- [What you need to do]: Although the records include pictures, print only the rest, exactly as written.

[Itemized modification records]
===

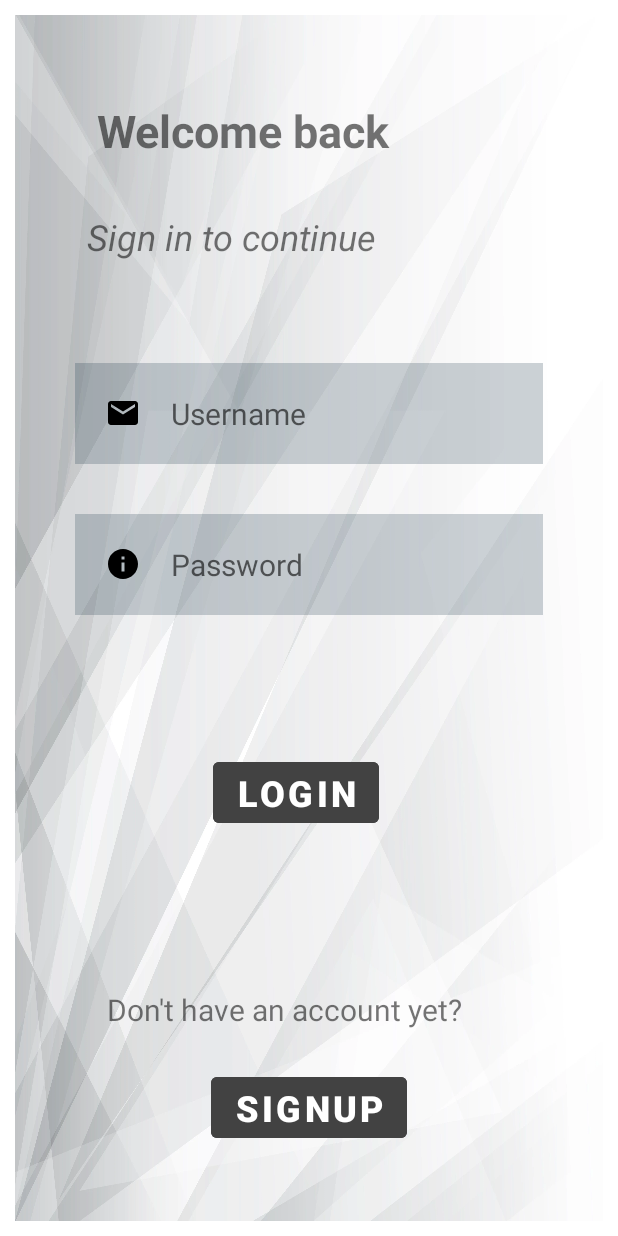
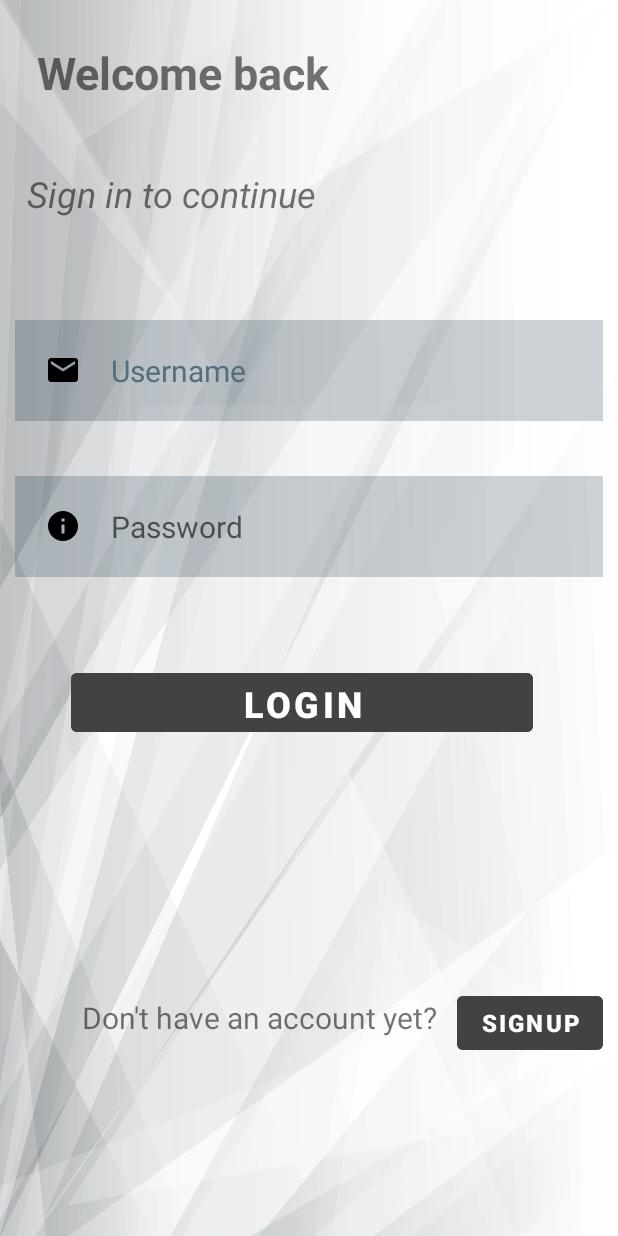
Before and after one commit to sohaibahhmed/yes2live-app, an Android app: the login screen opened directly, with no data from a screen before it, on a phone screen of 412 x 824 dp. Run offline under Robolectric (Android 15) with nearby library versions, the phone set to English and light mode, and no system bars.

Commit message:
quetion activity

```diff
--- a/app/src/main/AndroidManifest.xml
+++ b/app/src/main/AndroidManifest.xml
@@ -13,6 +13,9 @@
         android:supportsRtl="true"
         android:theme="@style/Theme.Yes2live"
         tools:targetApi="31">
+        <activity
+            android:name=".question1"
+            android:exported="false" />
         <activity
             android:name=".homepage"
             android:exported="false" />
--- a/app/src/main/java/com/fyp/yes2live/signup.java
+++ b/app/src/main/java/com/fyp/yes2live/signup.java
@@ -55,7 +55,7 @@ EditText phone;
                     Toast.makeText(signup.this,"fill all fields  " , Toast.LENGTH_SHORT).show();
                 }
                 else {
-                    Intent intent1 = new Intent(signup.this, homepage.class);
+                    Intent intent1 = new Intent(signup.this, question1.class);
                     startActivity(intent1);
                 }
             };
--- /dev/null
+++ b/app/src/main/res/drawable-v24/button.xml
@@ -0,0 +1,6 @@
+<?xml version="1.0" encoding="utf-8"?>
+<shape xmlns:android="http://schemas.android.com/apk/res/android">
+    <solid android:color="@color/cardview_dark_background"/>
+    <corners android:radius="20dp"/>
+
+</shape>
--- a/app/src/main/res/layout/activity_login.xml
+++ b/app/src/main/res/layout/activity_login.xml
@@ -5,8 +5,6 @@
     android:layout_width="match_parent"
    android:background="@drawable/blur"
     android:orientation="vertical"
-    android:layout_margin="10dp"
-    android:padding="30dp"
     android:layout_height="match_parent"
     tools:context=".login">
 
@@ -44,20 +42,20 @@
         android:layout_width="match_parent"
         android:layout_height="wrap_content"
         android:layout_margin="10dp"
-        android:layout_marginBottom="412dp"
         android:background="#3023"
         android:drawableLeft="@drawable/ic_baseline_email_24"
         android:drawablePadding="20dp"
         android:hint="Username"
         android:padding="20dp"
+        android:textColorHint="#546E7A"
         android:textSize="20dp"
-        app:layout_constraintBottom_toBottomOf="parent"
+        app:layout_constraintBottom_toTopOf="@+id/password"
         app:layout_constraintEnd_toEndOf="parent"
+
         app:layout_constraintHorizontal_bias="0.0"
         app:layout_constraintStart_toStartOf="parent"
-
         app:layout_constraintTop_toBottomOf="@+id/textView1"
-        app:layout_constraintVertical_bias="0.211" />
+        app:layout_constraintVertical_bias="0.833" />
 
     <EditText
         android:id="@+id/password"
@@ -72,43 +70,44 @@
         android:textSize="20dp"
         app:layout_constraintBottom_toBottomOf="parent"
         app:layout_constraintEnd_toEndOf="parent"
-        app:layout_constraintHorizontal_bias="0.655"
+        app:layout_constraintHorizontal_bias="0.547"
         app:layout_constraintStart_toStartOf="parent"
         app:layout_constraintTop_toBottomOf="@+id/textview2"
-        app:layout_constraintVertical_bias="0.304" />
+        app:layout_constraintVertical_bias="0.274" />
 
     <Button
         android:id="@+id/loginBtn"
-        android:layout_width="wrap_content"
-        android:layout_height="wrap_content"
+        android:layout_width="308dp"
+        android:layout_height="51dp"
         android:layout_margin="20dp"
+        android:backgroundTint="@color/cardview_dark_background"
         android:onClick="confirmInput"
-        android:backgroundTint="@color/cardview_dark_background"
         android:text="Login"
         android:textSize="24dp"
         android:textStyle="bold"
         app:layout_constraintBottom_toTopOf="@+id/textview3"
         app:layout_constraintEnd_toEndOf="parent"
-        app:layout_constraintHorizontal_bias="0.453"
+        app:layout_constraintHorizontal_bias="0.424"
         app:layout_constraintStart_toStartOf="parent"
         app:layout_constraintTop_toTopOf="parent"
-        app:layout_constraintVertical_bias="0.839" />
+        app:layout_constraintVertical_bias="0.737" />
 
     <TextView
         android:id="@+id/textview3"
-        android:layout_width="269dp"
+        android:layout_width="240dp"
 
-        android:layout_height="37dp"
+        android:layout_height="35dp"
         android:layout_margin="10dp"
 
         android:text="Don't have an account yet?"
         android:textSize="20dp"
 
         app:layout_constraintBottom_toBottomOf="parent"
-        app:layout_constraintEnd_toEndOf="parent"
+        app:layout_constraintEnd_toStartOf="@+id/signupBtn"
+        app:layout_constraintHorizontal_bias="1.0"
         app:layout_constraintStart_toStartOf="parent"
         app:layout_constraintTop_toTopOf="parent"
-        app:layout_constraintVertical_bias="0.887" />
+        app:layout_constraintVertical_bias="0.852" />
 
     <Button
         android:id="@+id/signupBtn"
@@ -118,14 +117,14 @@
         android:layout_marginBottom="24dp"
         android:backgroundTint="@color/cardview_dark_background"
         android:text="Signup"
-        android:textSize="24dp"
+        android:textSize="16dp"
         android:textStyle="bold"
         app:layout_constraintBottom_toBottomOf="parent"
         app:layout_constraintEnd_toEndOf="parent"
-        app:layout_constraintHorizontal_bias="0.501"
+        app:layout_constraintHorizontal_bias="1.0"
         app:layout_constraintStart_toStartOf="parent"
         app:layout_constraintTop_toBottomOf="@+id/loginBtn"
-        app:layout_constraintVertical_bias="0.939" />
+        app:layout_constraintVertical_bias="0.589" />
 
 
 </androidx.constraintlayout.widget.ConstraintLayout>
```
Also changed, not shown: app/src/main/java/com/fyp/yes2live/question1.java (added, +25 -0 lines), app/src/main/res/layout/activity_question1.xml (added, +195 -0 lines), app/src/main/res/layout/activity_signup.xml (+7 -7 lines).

===

- [Task output]:
Before and after one commit to sohaibahhmed/yes2live-app, an Android app: the login screen opened directly, with no data from a screen before it, on a phone screen of 412 x 824 dp. Run offline under Robolectric (Android 15) with nearby library versions, the phone set to English and light mode, and no system bars.

Commit message:
quetion activity

```diff
--- a/app/src/main/AndroidManifest.xml
+++ b/app/src/main/AndroidManifest.xml
@@ -13,6 +13,9 @@
         android:supportsRtl="true"
         android:theme="@style/Theme.Yes2live"
         tools:targetApi="31">
+        <activity
+            android:name=".question1"
+            android:exported="false" />
         <activity
             android:name=".homepage"
             android:exported="false" />
--- a/app/src/main/java/com/fyp/yes2live/signup.java
+++ b/app/src/main/java/com/fyp/yes2live/signup.java
@@ -55,7 +55,7 @@ EditText phone;
                     Toast.makeText(signup.this,"fill all fields  " , Toast.LENGTH_SHORT).show();
                 }
                 else {
-                    Intent intent1 = new Intent(signup.this, homepage.class);
+                    Intent intent1 = new Intent(signup.this, question1.class);
                     startActivity(intent1);
                 }
             };
--- /dev/null
+++ b/app/src/main/res/drawable-v24/button.xml
@@ -0,0 +1,6 @@
+<?xml version="1.0" encoding="utf-8"?>
+<shape xmlns:android="http://schemas.android.com/apk/res/android">
+    <solid android:color="@color/cardview_dark_background"/>
+    <corners android:radius="20dp"/>
+
+</shape>
--- a/app/src/main/res/layout/activity_login.xml
+++ b/app/src/main/res/layout/activity_login.xml
@@ -5,8 +5,6 @@
     android:layout_width="match_parent"
    android:background="@drawable/blur"
     android:orientation="vertical"
-    android:layout_margin="10dp"
-    android:padding="30dp"
     android:layout_height="match_parent"
     tools:context=".login">
 
@@ -44,20 +42,20 @@
         android:layout_width="match_parent"
         android:layout_height="wrap_content"
         android:layout_margin="10dp"
-        android:layout_marginBottom="412dp"
         android:background="#3023"
         android:drawableLeft="@drawable/ic_baseline_email_24"
         android:drawablePadding="20dp"
         android:hint="Username"
         android:padding="20dp"
+        android:textColorHint="#546E7A"
         android:textSize="20dp"
-        app:layout_constraintBottom_toBottomOf="parent"
+        app:layout_constraintBottom_toTopOf="@+id/password"
         app:layout_constraintEnd_toEndOf="parent"
+
         app:layout_constraintHorizontal_bias="0.0"
         app:layout_constraintStart_toStartOf="parent"
-
         app:layout_constraintTop_toBottomOf="@+id/textView1"
-        app:layout_constraintVertical_bias="0.211" />
+        app:layout_constraintVertical_bias="0.833" />
 
     <EditText
         android:id="@+id/password"
@@ -72,43 +70,44 @@
         android:textSize="20dp"
         app:layout_constraintBottom_toBottomOf="parent"
         app:layout_constraintEnd_toEndOf="parent"
-        app:layout_constraintHorizontal_bias="0.655"
+        app:layout_constraintHorizontal_bias="0.547"
         app:layout_constraintStart_toStartOf="parent"
         app:layout_constraintTop_toBottomOf="@+id/textview2"
-        app:layout_constraintVertical_bias="0.304" />
+        app:layout_constraintVertical_bias="0.274" />
 
     <Button
         android:id="@+id/loginBtn"
-        android:layout_width="wrap_content"
-        android:layout_height="wrap_content"
+        android:layout_width="308dp"
+        android:layout_height="51dp"
         android:layout_margin="20dp"
+        android:backgroundTint="@color/cardview_dark_background"
         android:onClick="confirmInput"
-        android:backgroundTint="@color/cardview_dark_background"
         android:text="Login"
         android:textSize="24dp"
         android:textStyle="bold"
         app:layout_constraintBottom_toTopOf="@+id/textview3"
         app:layout_constraintEnd_toEndOf="parent"
-        app:layout_constraintHorizontal_bias="0.453"
+        app:layout_constraintHorizontal_bias="0.424"
         app:layout_constraintStart_toStartOf="parent"
         app:layout_constraintTop_toTopOf="parent"
-        app:layout_constraintVertical_bias="0.839" />
+        app:layout_constraintVertical_bias="0.737" />
 
     <TextView
         android:id="@+id/textview3"
-        android:layout_width="269dp"
+        android:layout_width="240dp"
 
-        android:layout_height="37dp"
+        android:layout_height="35dp"
         android:layout_margin="10dp"
 
         android:text="Don't have an account yet?"
         android:textSize="20dp"
 
         app:layout_constraintBottom_toBottomOf="parent"
-        app:layout_constraintEnd_toEndOf="parent"
+        app:layout_constraintEnd_toStartOf="@+id/signupBtn"
+        app:layout_constraintHorizontal_bias="1.0"
         app:layout_constraintStart_toStartOf="parent"
         app:layout_constraintTop_toTopOf="parent"
-        app:layout_constraintVertical_bias="0.887" />
+        app:layout_constraintVertical_bias="0.852" />
 
     <Button
         android:id="@+id/signupBtn"
@@ -118,14 +117,14 @@
         android:layout_marginBottom="24dp"
         android:backgroundTint="@color/cardview_dark_background"
         android:text="Signup"
-        android:textSize="24dp"
+        android:textSize="16dp"
         android:textStyle="bold"
         app:layout_constraintBottom_toBottomOf="parent"
         app:layout_constraintEnd_toEndOf="parent"
-        app:layout_constraintHorizontal_bias="0.501"
+        app:layout_constraintHorizontal_bias="1.0"
         app:layout_constraintStart_toStartOf="parent"
         app:layout_constraintTop_toBottomOf="@+id/loginBtn"
-        app:layout_constraintVertical_bias="0.939" />
+        app:layout_constraintVertical_bias="0.589" />
 
 
 </androidx.constraintlayout.widget.ConstraintLayout>
```
Also changed, not shown: app/src/main/java/com/fyp/yes2live/question1.java (added, +25 -0 lines), app/src/main/res/layout/activity_question1.xml (added, +195 -0 lines), app/src/main/res/layout/activity_signup.xml (+7 -7 lines).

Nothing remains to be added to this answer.